“7. In contractual sphere as in all other State actions, the State and all its instrumentalities have to conform to Article 14 of the Constitution of which non-arbitrariness is a significant facet. There is no unfettered discretion in public law : A public authority possesses powers only to use them for public good. This imposes the duty to act fairly and to adopt a procedure which is ‘fairplay in action’. Due observance of this obligation as a part of good administration raises a reasonable or legitimate expectation in every citizen to be treated fairly in his interaction with the State and its instrumentalities, with this element forming a necessary component of the decision making process in all State actions. To satisfy this requirement of non-arbitrariness in a State action, it is, therefore, necessary to consider and give due weight to the reasonable or legitimate expectations of the persons likely to be affected by the decision or else that unfairness in the exercise of the power may amount to an abuse or excess of power apart from affecting the bonafides of the decision in a given case. The decision so made would be exposed to challenge on the ground of arbitrariness. Rule of law does not completely eliminate discretion in the exercise of power, as it is unrealistic, but provides for control of its exercise by judicial review.”
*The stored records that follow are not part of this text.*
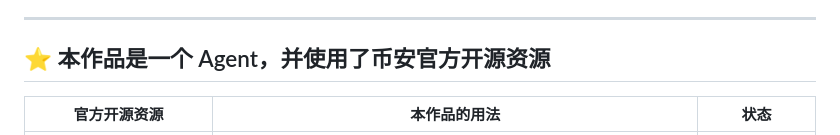
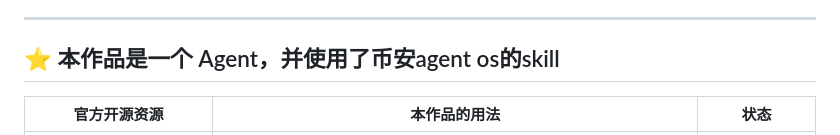
Before and after one commit to JIEBAO100/chengjiao-jiegou-agent, a Markdown page: README.md, the part around the change. GitHub-like rendering.

Commit message:
Update README to reflect changes in agent description

```diff
--- a/README.md
+++ b/README.md
@@ -16,7 +16,7 @@
 
 ---
 
-## ⭐ 本作品是一个 Agent，并使用了币安官方开源资源
+## ⭐ 本作品是一个 Agent，并使用了币安agent os的skill
 
 | 官方开源资源 | 本作品的用法 | 状态 |
 |---|---|---|
```
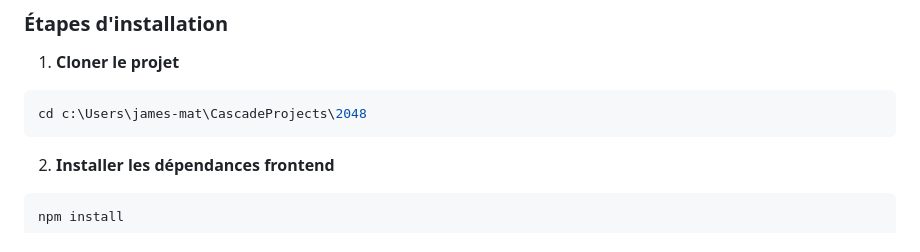
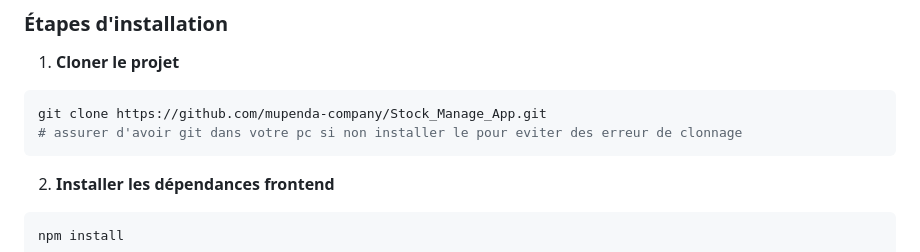
Before and after one commit to mupenda-company/Maison_Banyanga_StockManager, a Markdown page: README.md, the part around the change. GitHub-like rendering.

Commit message:
Update README with git clone command and other explications for the better using
Updated installation instructions to include cloning the repository.

````diff
--- a/README.md
+++ b/README.md
@@ -40,7 +40,8 @@ Application web complète pour la gestion logistique d'un dépôt de boissons Br
 
 1. **Cloner le projet**
 ```bash
-cd c:\Users\james-mat\CascadeProjects\2048
+git clone https://github.com/mupenda-company/Stock_Manage_App.git
+# assurer d'avoir git dans votre pc si non installer le pour eviter des erreur de clonnage
 ```
 
 2. **Installer les dépendances frontend**
````
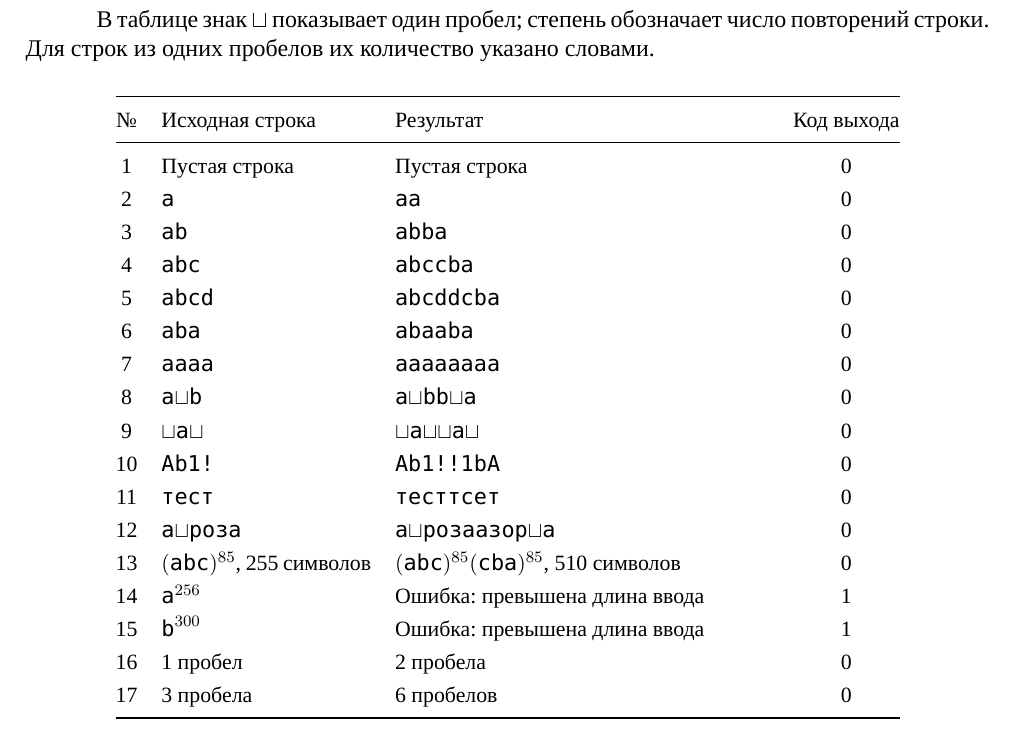
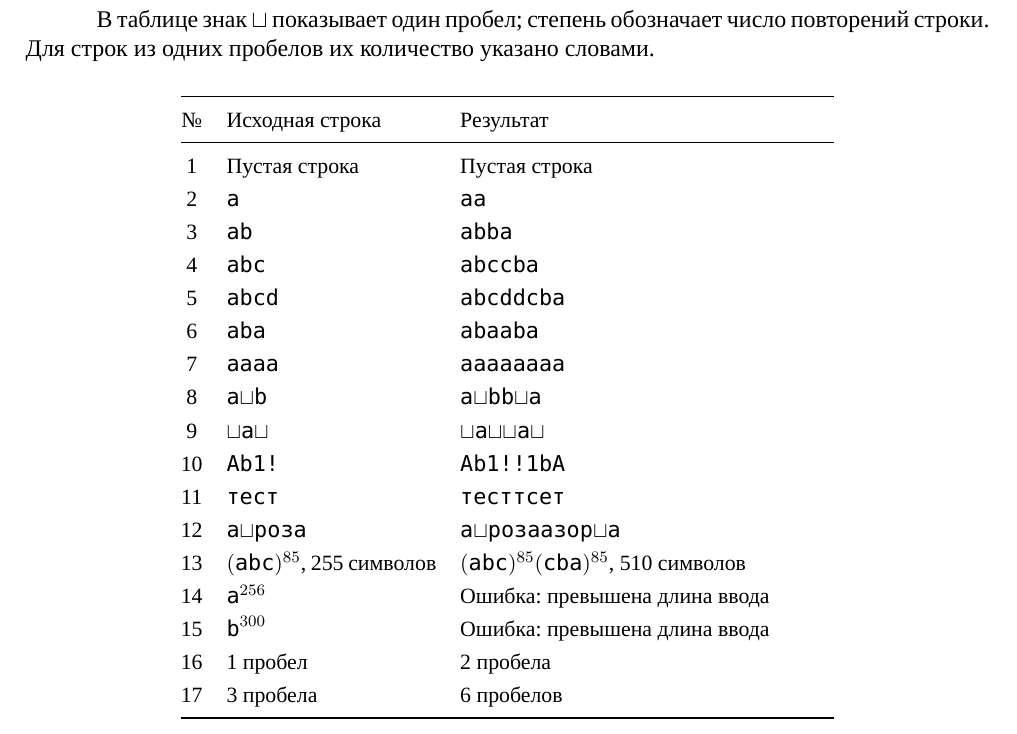
Before and after one commit to Kip-21/yapimt-lab2-variant7, a LaTeX document (report/report.tex): part of page 2 of 6, cut so that both start at the same text. Compiled offline with LuaLaTeX; a missing font is replaced by an installed copy or a similar font.

Commit message:
Remove exit code column from report table

```diff
--- a/report/report.tex
+++ b/report/report.tex
@@ -81,28 +81,28 @@ $S^R$. Результат $P=S\,S^R$ одинаково читается в об
 \begin{center}
 \small
 \renewcommand{\arraystretch}{1.22}
-\begin{tabular}{@{}c p{37mm} p{66mm} c@{}}
+\begin{tabular}{@{}c p{37mm} p{66mm}@{}}
 \toprule
-№ & Исходная строка & Результат & Код выхода \\
+№ & Исходная строка & Результат \\
 \midrule
-1 & Пустая строка & Пустая строка & 0 \\
-2 & \texttt{a} & \texttt{aa} & 0 \\
-3 & \texttt{ab} & \texttt{abba} & 0 \\
-4 & \texttt{abc} & \texttt{abccba} & 0 \\
-5 & \texttt{abcd} & \texttt{abcddcba} & 0 \\
-6 & \texttt{aba} & \texttt{abaaba} & 0 \\
-7 & \texttt{aaaa} & \texttt{aaaaaaaa} & 0 \\
-8 & $\texttt{a}\mathord{\sqcup}\texttt{b}$ & $\texttt{a}\mathord{\sqcup}\texttt{bb}\mathord{\sqcup}\texttt{a}$ & 0 \\
-9 & $\mathord{\sqcup}\texttt{a}\mathord{\sqcup}$ & $\mathord{\sqcup}\texttt{a}\mathord{\sqcup}\mathord{\sqcup}\texttt{a}\mathord{\sqcup}$ & 0 \\
-10 & \texttt{Ab1!} & \texttt{Ab1!!1bA} & 0 \\
-11 & \texttt{тест} & \texttt{тесттсет} & 0 \\
-12 & $\texttt{а}\mathord{\sqcup}\texttt{роза}$ & $\texttt{а}\mathord{\sqcup}\texttt{розаазор}\mathord{\sqcup}\texttt{а}$ & 0 \\
+1 & Пустая строка & Пустая строка \\
+2 & \texttt{a} & \texttt{aa} \\
+3 & \texttt{ab} & \texttt{abba} \\
+4 & \texttt{abc} & \texttt{abccba} \\
+5 & \texttt{abcd} & \texttt{abcddcba} \\
+6 & \texttt{aba} & \texttt{abaaba} \\
+7 & \texttt{aaaa} & \texttt{aaaaaaaa} \\
+8 & $\texttt{a}\mathord{\sqcup}\texttt{b}$ & $\texttt{a}\mathord{\sqcup}\texttt{bb}\mathord{\sqcup}\texttt{a}$ \\
+9 & $\mathord{\sqcup}\texttt{a}\mathord{\sqcup}$ & $\mathord{\sqcup}\texttt{a}\mathord{\sqcup}\mathord{\sqcup}\texttt{a}\mathord{\sqcup}$ \\
+10 & \texttt{Ab1!} & \texttt{Ab1!!1bA} \\
+11 & \texttt{тест} & \texttt{тесттсет} \\
+12 & $\texttt{а}\mathord{\sqcup}\texttt{роза}$ & $\texttt{а}\mathord{\sqcup}\texttt{розаазор}\mathord{\sqcup}\texttt{а}$ \\
 13 & $(\texttt{abc})^{85}$, 255 символов
-   & $(\texttt{abc})^{85}(\texttt{cba})^{85}$, 510 символов & 0 \\
-14 & $\texttt{a}^{256}$ & Ошибка: превышена длина ввода & 1 \\
-15 & $\texttt{b}^{300}$ & Ошибка: превышена длина ввода & 1 \\
-16 & 1 пробел & 2 пробела & 0 \\
-17 & 3 пробела & 6 пробелов & 0 \\
+   & $(\texttt{abc})^{85}(\texttt{cba})^{85}$, 510 символов \\
+14 & $\texttt{a}^{256}$ & Ошибка: превышена длина ввода \\
+15 & $\texttt{b}^{300}$ & Ошибка: превышена длина ввода \\
+16 & 1 пробел & 2 пробела \\
+17 & 3 пробела & 6 пробелов \\
 \bottomrule
 \end{tabular}
 \end{center}
```
Also changed, not shown: report/report.pdf.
“8. The mere reasonable or legitimate expectation of a citizen, in such a situation, may not be itself be a distinct enforceable right, but failure to consider and give due weight to it may render the decision arbitrary and this is how the requirement of due consideration of a legitimate expectation forms part of the principle of non-arbitrariness, a necessary concomitant of the rule of law. Every legitimate expectation is a relevant factor requiring due consideration in a fair decision making process. Whether the expectation of the claimant is reasonable or legitimate in the context is a question of fact in each case. Whenever the question arises, it is to be determined not according to the claimant’s perception but in larger public interest wherein other more important consideration may outweigh what would otherwise have been the legitimate expectation of the claimant. A bona fide decision of the public authority reached in this manner would satisfy the requirement of non- arbitrariness and withstand judicial scrutiny. The doctrine of legitimate expectation gets assimilated in the rule of law and operates in our legal system in this manner and to this extent.”

11. In the case of Pressure Sensitive System (I) Ltd. v. Aristocraft International Pvt. Ltd., 2001(5) M.P.H.T. 130 (DB) = 2001 (3) MPLJ 530, I, sitting in a Division Bench, came to consider a question regarding fairness of procedure in the matter of grant of contract.
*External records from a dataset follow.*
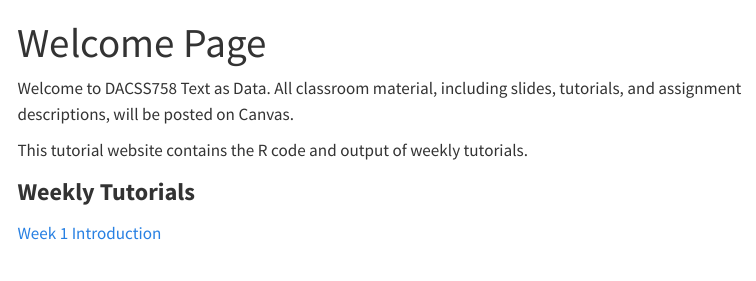
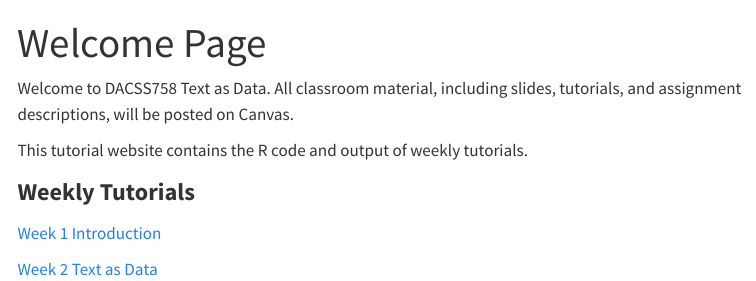
Before and after one commit to RosemaryPang/Text_as_Data_Fall2024, a Quarto document (index.qmd): the page in a window 1100 px wide, from its top. Rendered offline with R 4.5, knitr and Pandoc in place of Quarto, with nearby package versions; menus at the side of the page are left out.

Commit message:
Tutorial 2

```diff
--- a/_quarto.yml
+++ b/_quarto.yml
@@ -10,8 +10,8 @@ website:
         text: Home
       - href: Tutorial1.qmd
         text: Tutorial1
-#      - href: Tutorial2.qmd
-#        text: Tutorial2
+      - href: Tutorial2.qmd
+        text: Tutorial2
 #      - href: Tutorial3.qmd
 #        text: Tutorial3
 #      - href: Tutorial4.qmd
--- a/index.qmd
+++ b/index.qmd
@@ -10,8 +10,9 @@ This tutorial website contains the R code and output of weekly tutorials.
 
 [Week 1 Introduction](https://rosemarypang.com/Text_as_Data_Fall2025/Tutorial1.html)
 
+[Week 2 Text as Data](https://rosemarypang.com/Text_as_Data_Fall2025/Tutorial2.html)
+
 <!--
-[Week 2 Text as Data](https://rosemarypang.com/Text_as_Data_Fall2024/Tutorial2.html)
 
 [Week 3 Web Scraping in R](https://rosemarypang.com/Text_as_Data_Fall2024/Tutorial3.html)
 
```
Also changed, not shown: docs/search.json, 2 other files.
“In case of Raunaq International Ltd. v. I.V.R. Construction Ltd. and Ors., 1999 Arb.W.L.J. 215 (SC) = (1999) 1 SCC 492, relied on by Shri Rajendra Tiwari, Their Lordships of Apex Court have laid down that interference in the writ petition is called for in the matter of award of a contract only when some elements of public interest is involved in entertaining such a petition when the dispute is purely between two tenderers, the Court must be very careful to see if there is any element of public interest involved in the litigation. Award of contract is a commercial transaction. While making intervention it has also to be kept in mind that proposed project may be considerably delayed and the result in escalation in the cost and interference is called for only to cater to substantial amount of public interest or the transaction is entered into malafide, the Court should not intervene under Article 226 in dispute between two rival tenderers.
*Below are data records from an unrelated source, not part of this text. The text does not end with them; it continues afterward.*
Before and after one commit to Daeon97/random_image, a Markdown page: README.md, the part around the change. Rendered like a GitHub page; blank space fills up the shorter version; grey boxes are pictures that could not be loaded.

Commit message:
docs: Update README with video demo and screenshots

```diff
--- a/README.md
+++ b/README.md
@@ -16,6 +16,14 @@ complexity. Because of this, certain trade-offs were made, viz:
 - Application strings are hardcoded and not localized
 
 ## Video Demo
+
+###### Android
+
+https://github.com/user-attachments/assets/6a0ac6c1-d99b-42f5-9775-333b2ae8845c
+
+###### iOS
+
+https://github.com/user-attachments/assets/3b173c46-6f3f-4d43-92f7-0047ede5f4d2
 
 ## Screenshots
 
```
In Raunaq International (supra), it has been further laid down that award of a contract is essentially a commercial transaction and commercial considerations relevant to enumerate (1) price, (2) case being of requisite specifications, (3) ability to deliver, (4) ability to do the work of the requisite standard and quality, (5) past experience, (6) time, (7) ability to take follow-up action. However, because the State or a public body or an agency of the State enters into such a contract, there could be in a given case, an element of public law or public interest involved even in such a commercial transaction. The Court has further to examine the previous record of public service rendered by the organization. It has also to be kept in mind that public would have to pay much higher price, in the form what public interest would suffer if the delay takes place. It is also relevant consideration if it is a power project which is thus delayed, the public may lose substantially because of shortage in electricity supply and the consequent obstruction in industrial development, thus set back to the country’s economic development has to be taken into consideration where the decision has been taken bona fide and a choice has been exercised on legitimate considerations and not arbitrarily, there is no reason why the Court should entertain a petition under Article 226. It has also been laid down that the expert committee’s special knowledge plays a decisive role in deciding which is the best offer and Court should not substitute its own decision for the decision of an expert evaluation committee. The Apex Court in case of Raunaq International (supra), while considering the fact that by stopping the performance of the contract so awarded, there is a major detriment to the public because the construction of two Thermal Power Units, each of 210 MW, is held up on account of this dispute. Shortages of power have become notorious. They also seriously affect industrial development and the resultant job opportunities for a large number of people. Apex Court held that there is no overwhelming public interest in stopping the project. There is no allegation whatsoever of any malafides or collateral reasons for granting the contract to M/s. Raunaq International Limited.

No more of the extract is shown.